### WHAT IS EXPECTED
Give back each entry word for word, but drop the images.

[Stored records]
*** Block opens ***
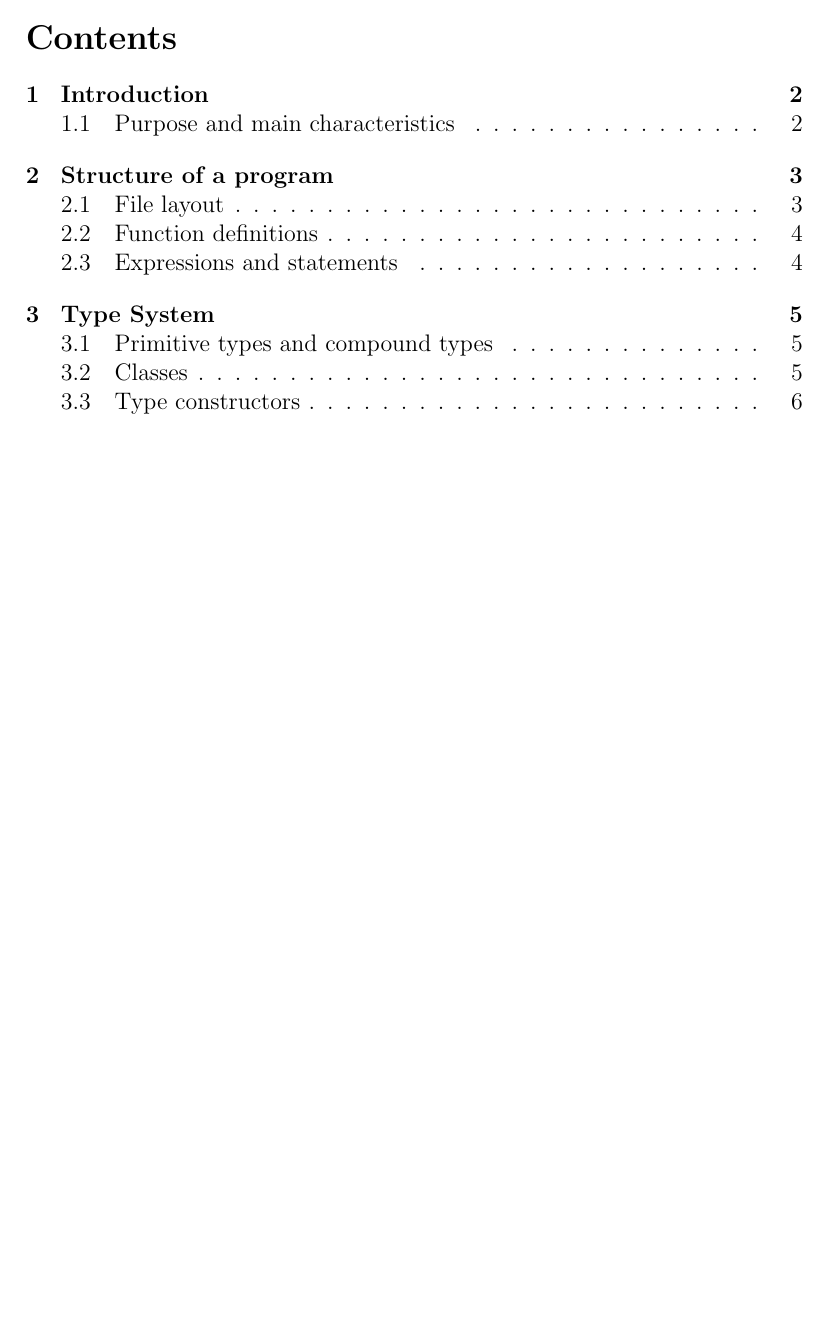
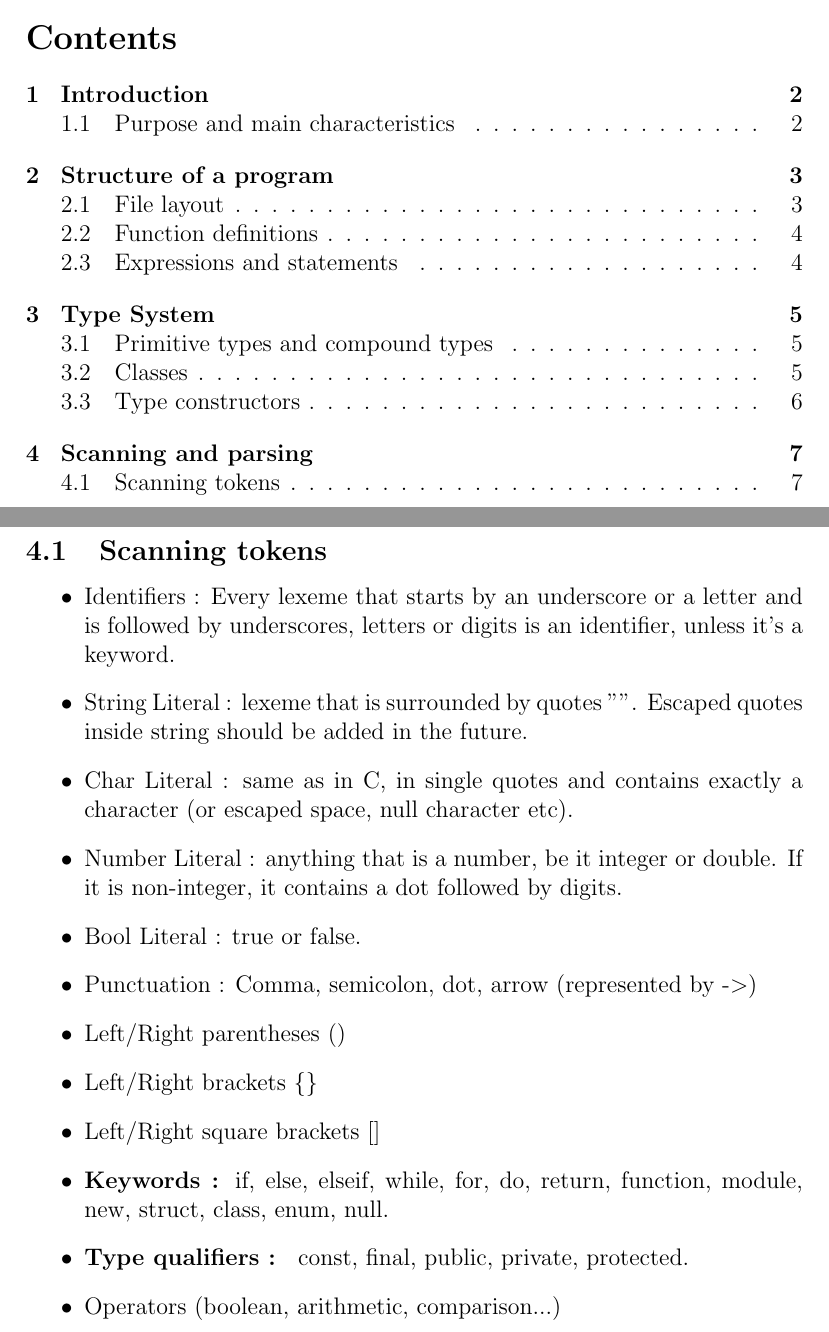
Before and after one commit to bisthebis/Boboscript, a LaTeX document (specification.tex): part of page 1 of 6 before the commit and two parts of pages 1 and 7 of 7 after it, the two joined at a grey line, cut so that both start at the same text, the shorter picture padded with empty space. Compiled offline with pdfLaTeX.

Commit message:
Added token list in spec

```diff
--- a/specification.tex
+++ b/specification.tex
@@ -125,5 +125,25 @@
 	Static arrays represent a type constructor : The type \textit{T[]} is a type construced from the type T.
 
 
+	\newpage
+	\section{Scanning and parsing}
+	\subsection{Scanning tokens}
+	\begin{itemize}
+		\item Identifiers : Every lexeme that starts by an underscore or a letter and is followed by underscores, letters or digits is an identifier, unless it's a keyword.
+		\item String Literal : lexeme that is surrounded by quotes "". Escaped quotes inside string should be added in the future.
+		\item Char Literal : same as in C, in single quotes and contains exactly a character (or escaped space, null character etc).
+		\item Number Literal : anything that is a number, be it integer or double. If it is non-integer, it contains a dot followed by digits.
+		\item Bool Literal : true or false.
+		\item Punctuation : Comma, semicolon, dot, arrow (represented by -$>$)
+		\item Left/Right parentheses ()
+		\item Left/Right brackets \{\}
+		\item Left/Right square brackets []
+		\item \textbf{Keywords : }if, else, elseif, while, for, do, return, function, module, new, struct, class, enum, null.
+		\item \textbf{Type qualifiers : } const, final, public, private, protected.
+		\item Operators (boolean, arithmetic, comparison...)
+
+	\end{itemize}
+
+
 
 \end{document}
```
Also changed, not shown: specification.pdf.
*** Block closes ***
### YOUR RESPONSE
Before and after one commit to bisthebis/Boboscript, a LaTeX document (specification.tex): part of page 1 of 6 before the commit and two parts of pages 1 and 7 of 7 after it, the two joined at a grey line, cut so that both start at the same text, the shorter picture padded with empty space. Compiled offline with pdfLaTeX.

Commit message:
Added token list in spec

```diff
--- a/specification.tex
+++ b/specification.tex
@@ -125,5 +125,25 @@
 	Static arrays represent a type constructor : The type \textit{T[]} is a type construced from the type T.
 
 
+	\newpage
+	\section{Scanning and parsing}
+	\subsection{Scanning tokens}
+	\begin{itemize}
+		\item Identifiers : Every lexeme that starts by an underscore or a letter and is followed by underscores, letters or digits is an identifier, unless it's a keyword.
+		\item String Literal : lexeme that is surrounded by quotes "". Escaped quotes inside string should be added in the future.
+		\item Char Literal : same as in C, in single quotes and contains exactly a character (or escaped space, null character etc).
+		\item Number Literal : anything that is a number, be it integer or double. If it is non-integer, it contains a dot followed by digits.
+		\item Bool Literal : true or false.
+		\item Punctuation : Comma, semicolon, dot, arrow (represented by -$>$)
+		\item Left/Right parentheses ()
+		\item Left/Right brackets \{\}
+		\item Left/Right square brackets []
+		\item \textbf{Keywords : }if, else, elseif, while, for, do, return, function, module, new, struct, class, enum, null.
+		\item \textbf{Type qualifiers : } const, final, public, private, protected.
+		\item Operators (boolean, arithmetic, comparison...)
+
+	\end{itemize}
+
+
 
 \end{document}
```
Also changed, not shown: specification.pdf.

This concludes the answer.